Willow spent the first part of her life in a puppy mill, so when we adopted her she did not know how to play with toys. After 5 weeks of being coached by Penny (our other Boston) and me, Willow has finally realized the joys of shaking, squeaking, and chewing on toys. Good job, Willow!
This is Willow. Yay!
We recently adopted her through a rescue organization for Boston Terriers.
Willow is what is called a “red Boston” … i.e. a Boston Terrier with a recessive gene that makes her coloring reddish brown in areas where otherwise it would be black or brindled. So most of her coat, and her nose and lips, are reddish brown. Even her eyes are a lighter brown. Though red Bostons are not AKC-recognized because of their coloration, they are still true Bostons – with that lovable Boston Terrier personality.
Here is Willow’s story, such as we know it.
Willow is 4 years and 8 months old. She spent the first 2 years and 9 months of her life in a puppy mill in Missouri – most likely one where they were trying to create “designer Bostons” – before she was surrendered by the breeder to a dog rescue organization outside of St. Louis. At this point, there is a gap in Willow’s history for almost 2 years. Then in September, she was taken in by a breed-specific rescue organization.

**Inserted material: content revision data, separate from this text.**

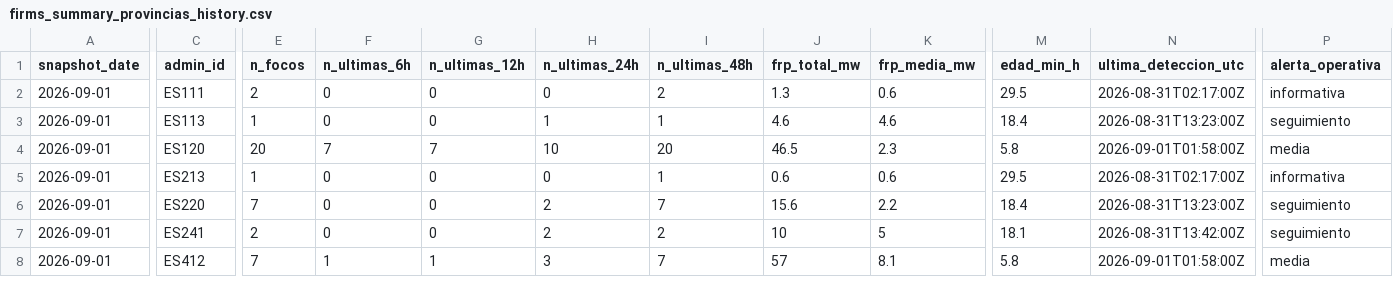
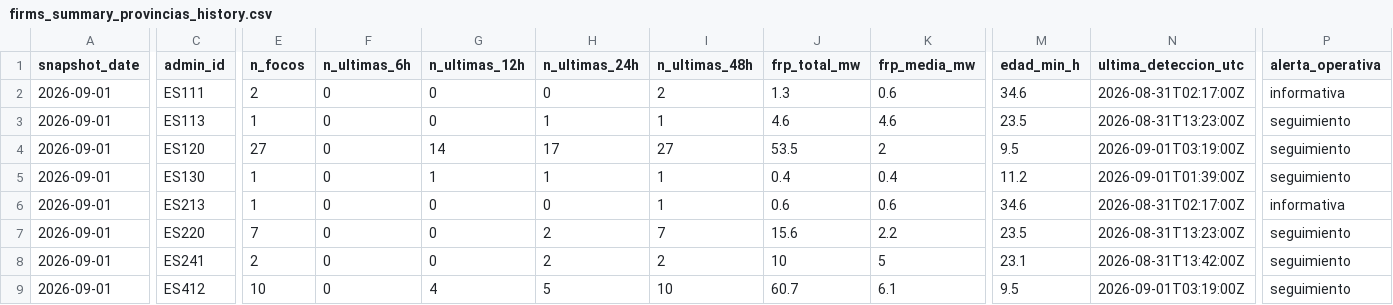
Before and after one commit to santiagomota/visor-fuego, a CSV file: assets/history/firms_summary_provincias_history.csv, drawn as a sheet; only a part is shown, gaps mark what is left out; addresses are those after the commit; rows hold the shown columns only; the diff covers the shown part only; the diff names each change by its address in the sheet, - before the commit and + after, or states it on an @@ line.

```diff
--- a/assets/history/firms_summary_provincias_history.csv
+++ b/assets/history/firms_summary_provincias_history.csv
-M2 (edad_min_h): 29.5
+M2 (edad_min_h): 34.6
-M3 (edad_min_h): 18.4
+M3 (edad_min_h): 23.5
-E4 (n_focos): 20
+E4 (n_focos): 27
-F4 (n_ultimas_6h): 7
+F4 (n_ultimas_6h): 0
-G4 (n_ultimas_12h): 7
+G4 (n_ultimas_12h): 14
-H4 (n_ultimas_24h): 10
+H4 (n_ultimas_24h): 17
-I4 (n_ultimas_48h): 20
+I4 (n_ultimas_48h): 27
-J4 (frp_total_mw): 46.5
+J4 (frp_total_mw): 53.5
-K4 (frp_media_mw): 2.3
+K4 (frp_media_mw): 2
-M4 (edad_min_h): 5.8
+M4 (edad_min_h): 9.5
-N4 (ultima_deteccion_utc): 2026-09-01T01:58:00Z
+N4 (ultima_deteccion_utc): 2026-09-01T03:19:00Z
-P4 (alerta_operativa): media
+P4 (alerta_operativa): seguimiento
+row 5: 2026-09-01 | ES130 | 1 | 0 | 1 | 1 | 1 | 0.4 | 0.4 | 11.2 | 2026-09-01T01:39:00Z | seguimiento
-M6 (edad_min_h): 29.5
+M6 (edad_min_h): 34.6
-M7 (edad_min_h): 18.4
+M7 (edad_min_h): 23.5
-M8 (edad_min_h): 18.1
+M8 (edad_min_h): 23.1
-E9 (n_focos): 7
+E9 (n_focos): 10
-F9 (n_ultimas_6h): 1
+F9 (n_ultimas_6h): 0
-G9 (n_ultimas_12h): 1
+G9 (n_ultimas_12h): 4
-H9 (n_ultimas_24h): 3
+H9 (n_ultimas_24h): 5
-I9 (n_ultimas_48h): 7
+I9 (n_ultimas_48h): 10
-J9 (frp_total_mw): 57
+J9 (frp_total_mw): 60.7
-K9 (frp_media_mw): 8.1
+K9 (frp_media_mw): 6.1
-M9 (edad_min_h): 5.8
+M9 (edad_min_h): 9.5
-N9 (ultima_deteccion_utc): 2026-09-01T01:58:00Z
+N9 (ultima_deteccion_utc): 2026-09-01T03:19:00Z
-P9 (alerta_operativa): media
+P9 (alerta_operativa): seguimiento
```
Also changed, not shown: 1 added row and 45 edited cells elsewhere in this file, assets/alerts/operational_alerts.csv, assets/history/firms_summary_ccaa_history.csv, 28 other files.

We contacted MidAmerica Boston Terrier Rescue about a month ago, looking for a companion for Penny who, understandably, has been very sad since Abbey’s passing back in July. Our application was circulated amongst the rescued dogs’ foster families so that they could try to find a great match for our household. Willow’s caregiver persuaded me that Willow was the one for us.
Despite her early life experiences – and a few related issues that we are working on – Willow is an amazingly happy dog. She dances and wags her hind end and flaps her ears when she is happy; and when she is really happy, she smiles so enthusiastically that her top lip curls. She will also very gently hold my hand in her mouth and wag her tail. It is very sweet.
Penny and Willow are becoming friends. They are content to lie near each other when they are resting and have worked up to playing chase together several times a day. That is a good start. I am sure that they shall be wonderful for each other in time. We’ve had Penny since the day she turned 8 weeks old and Penny grew up with Abbey. So Abbey can’t just be replaced for Penny any more than she can be for us. And Willow needs time to adjust to family life. She does not yet know how to play with toys … something that we are working on. Penny will be a good role-model in that area. Willow has a very hearty appetite, though, and frequently begs for treats … an enterprise for which Penny appreciates having an accomplice.
Well, I need to sign off now. I have some little doggies to pay attention to before I get back to work. Snacks, anyone?
Wishing you a great weekend!